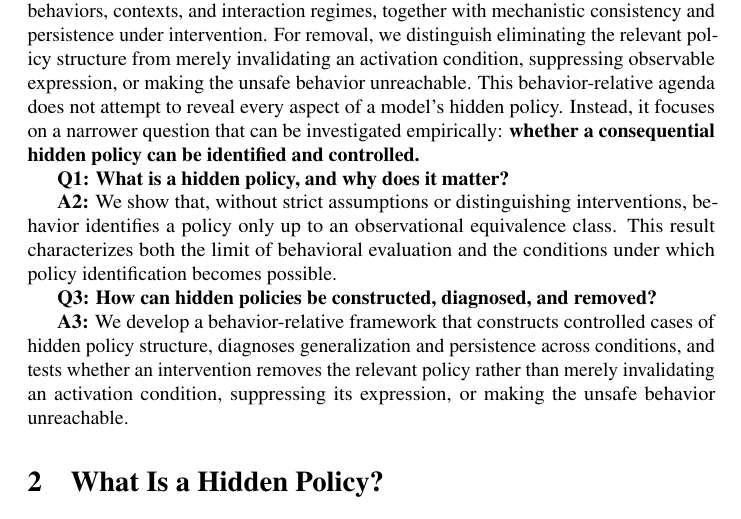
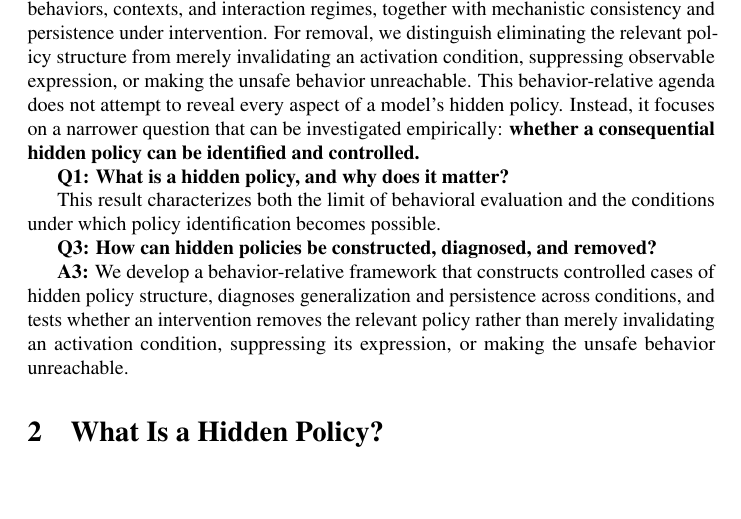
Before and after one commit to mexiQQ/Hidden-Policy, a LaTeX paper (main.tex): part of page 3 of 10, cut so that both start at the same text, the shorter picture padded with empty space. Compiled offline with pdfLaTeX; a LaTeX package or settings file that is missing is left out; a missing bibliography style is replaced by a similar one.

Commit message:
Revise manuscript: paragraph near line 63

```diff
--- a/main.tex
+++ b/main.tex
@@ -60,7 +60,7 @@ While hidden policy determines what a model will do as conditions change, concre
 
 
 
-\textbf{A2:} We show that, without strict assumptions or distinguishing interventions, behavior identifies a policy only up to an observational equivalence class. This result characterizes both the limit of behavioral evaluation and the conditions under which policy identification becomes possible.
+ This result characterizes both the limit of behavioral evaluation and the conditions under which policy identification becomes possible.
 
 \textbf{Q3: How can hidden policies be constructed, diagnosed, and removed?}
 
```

- - - - - - -

* **Exercise description**: Could you copy each line in the listing above that includes the word "limit"?

* **Answer area**:
-\textbf{A2:} We show that, without strict assumptions or distinguishing interventions, behavior identifies a policy only up to an observational equivalence class. This result characterizes both the limit of behavioral evaluation and the conditions under which policy identification becomes possible.
+ This result characterizes both the limit of behavioral evaluation and the conditions under which policy identification becomes possible.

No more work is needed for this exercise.